▶ _Work item_
Pictures do not belong in the copy; print every entry exactly as it stands.

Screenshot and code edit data
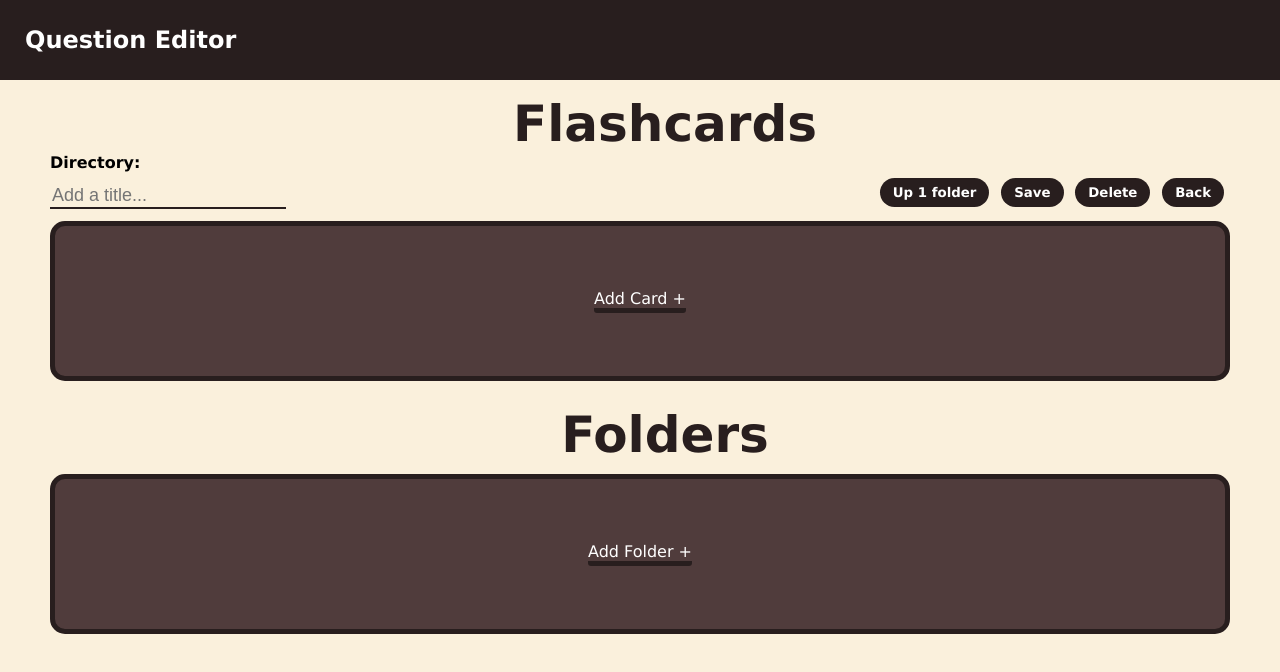
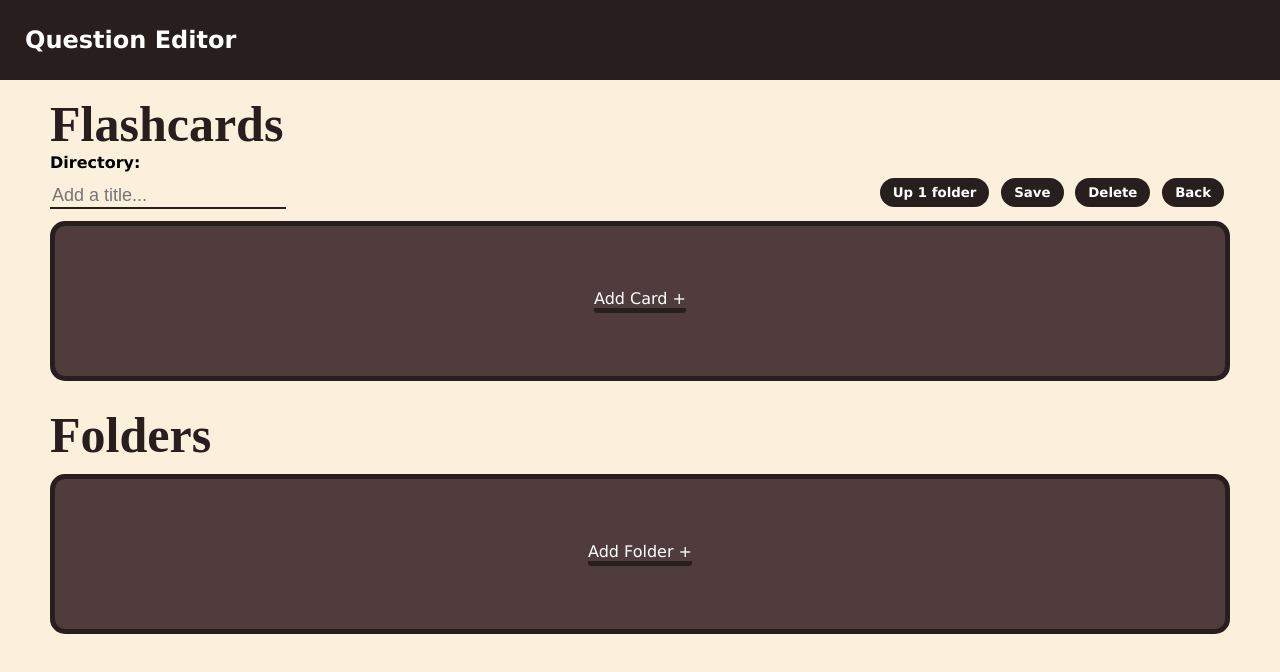
Before and after one commit to DHaire92/Flash-Cardio, a React (Create React App) app in the folder client/: page /Editor in a window 1280 px wide. Shown: the top 672 px of the page. Built offline with nearby package versions, Linux system fonts and the light colour scheme; a web font is replaced by a local one.

Commit message:
add title animation

```diff
--- a/client/src/global-styles/css-variables.scss
+++ b/client/src/global-styles/css-variables.scss
@@ -16,4 +16,5 @@ $title-bottom: 2px solid $licorice;
 
 // font
 $primary-font: Verdana, Geneva, Tahoma, sans-serif;
+$header-font: 'soopa', 'amonite', 'nulshock', 'AbstractGroovy', 'Supercharge'; /*'PLANK', 'Dream_MMA', 'Times New Roman';*/
 $header-size: 1.5rem;
--- a/client/src/global-styles/styles.scss
+++ b/client/src/global-styles/styles.scss
@@ -1,3 +1,4 @@
+@import "../global-styles/css-variables.scss";
 
 @font-face {
   font-family: 'soopa';
@@ -6,12 +7,14 @@
   font-style: normal;
 }
 .page-header {
-  padding: 15px 0px 0px 50px;
+  padding-top: 15px;
+  margin: 0 50px;
 
   color: #281e1e;
-  font-family: Verdana, Geneva, Tahoma, sans-serif;
+  font-family: $header-font;
   font-size: 50px;
   font-weight: bold;
+  text-align: left;
 }
 
 .main-button {
@@ -42,13 +45,11 @@
 .App {
   height: 100vh;
   background-color: #FAF0DC;
-    /*my edits*/
+}
 
-
-  }
 .login-input-header{
   font-size: 100px;
-    font-family: 'soopa', 'amonite', 'nulshock', 'AbstractGroovy', 'Supercharge'; /*'PLANK', 'Dream_MMA', 'Times New Roman';*/
+  font-family: $header-font;
   font-weight: bold;
   display: flex;
   justify-content: center; /* Center horizontally */
@@ -58,6 +59,27 @@
   margin: 100px 100px 100px 100px;
 }
 
+.rotating-letters {
+  display: inline-block;
+  animation: rotateAnimation 2s infinite ease-in-out;
+  transition: color 0.5s;
+
+  &:hover {
+    color: $van-dyke;
+  }
+}
+
+@keyframes rotateAnimation {
+    0% {
+        transform: rotate(-3deg);
+    }
+    50% {
+      transform: rotate(3deg)
+    }
+    100% {
+        transform: rotate(-3deg);
+    }
+}
 
 .question-text {
   margin: 10px 0;    /* Add some margin for spacing */
--- a/client/src/pages/Editor.js
+++ b/client/src/pages/Editor.js
@@ -37,8 +37,8 @@ export default function Editor() {
     <div className="App">
       <Header>Question Editor</Header>
 
+      <div className="page-header">Flashcards</div>
       <div className="folder-mode-info-header-container">
-        <div className="page-header">Flashcards</div>
         <div className="current-directory">
           <b>Directory: </b>
           <u className="current-directory-link">{folderData.path}</u>
--- a/client/src/pages/Editor/useEditorLogic.js
+++ b/client/src/pages/Editor/useEditorLogic.js
@@ -29,7 +29,6 @@ export default function useEditorLogic(navigate) {
           })
         );
         setFolders(expandedFolders.filter((folder) => folder !== null));
-
       } catch (error) {
         console.error("Error fetching folder data:", error);
       }
@@ -47,6 +46,7 @@ export default function useEditorLogic(navigate) {
       ...folderData,
       nestedFolders: [...folderData.nestedFolders, newFolder.path]
     });
+    await saveFolder();
   };
 
   const handleDeleteFolder = async (folderPath, id) => {
@@ -63,6 +63,7 @@ export default function useEditorLogic(navigate) {
       };
 
       setFolderData(updatedFolderData);
+      await saveFolder();
     } catch (error) {
       console.error("Error deleting folder:", error);
     }
--- a/client/src/pages/Login.js
+++ b/client/src/pages/Login.js
@@ -30,7 +30,11 @@ function Login() {
         <Header>Login</Header>
         <header className="App-header">
           <div className="login-input-header">
-            <header className="centered-login"> FlashCardio </header>
+            <header className="centered-login">
+            {("Flashcardio").split('').map((letter, index) => (
+              <span style={{animationDelay: `${Math.random()}s`}} className="rotating-letters">{letter === ' ' ? '\u00A0' : letter}</span>
+            ))}
+              </header>
             <input
               className='basic-input'
               type="email"
--- a/client/src/pages/page-styles/Editor.scss
+++ b/client/src/pages/page-styles/Editor.scss
@@ -3,7 +3,7 @@
 .folder-mode-info-header-container {
     display: flex;
     flex-direction: column;
-    margin: 0px 50px 0px 50px;
+    margin: 0 50px;
 }
 
 .folder-utils-container {
```
Lines whose indentation alone changed are shown as unchanged.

▶ _Output of the task_
Before and after one commit to DHaire92/Flash-Cardio, a React (Create React App) app in the folder client/: page /Editor in a window 1280 px wide. Shown: the top 672 px of the page. Built offline with nearby package versions, Linux system fonts and the light colour scheme; a web font is replaced by a local one.

Commit message:
add title animation

```diff
--- a/client/src/global-styles/css-variables.scss
+++ b/client/src/global-styles/css-variables.scss
@@ -16,4 +16,5 @@ $title-bottom: 2px solid $licorice;
 
 // font
 $primary-font: Verdana, Geneva, Tahoma, sans-serif;
+$header-font: 'soopa', 'amonite', 'nulshock', 'AbstractGroovy', 'Supercharge'; /*'PLANK', 'Dream_MMA', 'Times New Roman';*/
 $header-size: 1.5rem;
--- a/client/src/global-styles/styles.scss
+++ b/client/src/global-styles/styles.scss
@@ -1,3 +1,4 @@
+@import "../global-styles/css-variables.scss";
 
 @font-face {
   font-family: 'soopa';
@@ -6,12 +7,14 @@
   font-style: normal;
 }
 .page-header {
-  padding: 15px 0px 0px 50px;
+  padding-top: 15px;
+  margin: 0 50px;
 
   color: #281e1e;
-  font-family: Verdana, Geneva, Tahoma, sans-serif;
+  font-family: $header-font;
   font-size: 50px;
   font-weight: bold;
+  text-align: left;
 }
 
 .main-button {
@@ -42,13 +45,11 @@
 .App {
   height: 100vh;
   background-color: #FAF0DC;
-    /*my edits*/
+}
 
-
-  }
 .login-input-header{
   font-size: 100px;
-    font-family: 'soopa', 'amonite', 'nulshock', 'AbstractGroovy', 'Supercharge'; /*'PLANK', 'Dream_MMA', 'Times New Roman';*/
+  font-family: $header-font;
   font-weight: bold;
   display: flex;
   justify-content: center; /* Center horizontally */
@@ -58,6 +59,27 @@
   margin: 100px 100px 100px 100px;
 }
 
+.rotating-letters {
+  display: inline-block;
+  animation: rotateAnimation 2s infinite ease-in-out;
+  transition: color 0.5s;
+
+  &:hover {
+    color: $van-dyke;
+  }
+}
+
+@keyframes rotateAnimation {
+    0% {
+        transform: rotate(-3deg);
+    }
+    50% {
+      transform: rotate(3deg)
+    }
+    100% {
+        transform: rotate(-3deg);
+    }
+}
 
 .question-text {
   margin: 10px 0;    /* Add some margin for spacing */
--- a/client/src/pages/Editor.js
+++ b/client/src/pages/Editor.js
@@ -37,8 +37,8 @@ export default function Editor() {
     <div className="App">
       <Header>Question Editor</Header>
 
+      <div className="page-header">Flashcards</div>
       <div className="folder-mode-info-header-container">
-        <div className="page-header">Flashcards</div>
         <div className="current-directory">
           <b>Directory: </b>
           <u className="current-directory-link">{folderData.path}</u>
--- a/client/src/pages/Editor/useEditorLogic.js
+++ b/client/src/pages/Editor/useEditorLogic.js
@@ -29,7 +29,6 @@ export default function useEditorLogic(navigate) {
           })
         );
         setFolders(expandedFolders.filter((folder) => folder !== null));
-
       } catch (error) {
         console.error("Error fetching folder data:", error);
       }
@@ -47,6 +46,7 @@ export default function useEditorLogic(navigate) {
       ...folderData,
       nestedFolders: [...folderData.nestedFolders, newFolder.path]
     });
+    await saveFolder();
   };
 
   const handleDeleteFolder = async (folderPath, id) => {
@@ -63,6 +63,7 @@ export default function useEditorLogic(navigate) {
       };
 
       setFolderData(updatedFolderData);
+      await saveFolder();
     } catch (error) {
       console.error("Error deleting folder:", error);
     }
--- a/client/src/pages/Login.js
+++ b/client/src/pages/Login.js
@@ -30,7 +30,11 @@ function Login() {
         <Header>Login</Header>
         <header className="App-header">
           <div className="login-input-header">
-            <header className="centered-login"> FlashCardio </header>
+            <header className="centered-login">
+            {("Flashcardio").split('').map((letter, index) => (
+              <span style={{animationDelay: `${Math.random()}s`}} className="rotating-letters">{letter === ' ' ? '\u00A0' : letter}</span>
+            ))}
+              </header>
             <input
               className='basic-input'
               type="email"
--- a/client/src/pages/page-styles/Editor.scss
+++ b/client/src/pages/page-styles/Editor.scss
@@ -3,7 +3,7 @@
 .folder-mode-info-header-container {
     display: flex;
     flex-direction: column;
-    margin: 0px 50px 0px 50px;
+    margin: 0 50px;
 }
 
 .folder-utils-container {
```
Lines whose indentation alone changed are shown as unchanged.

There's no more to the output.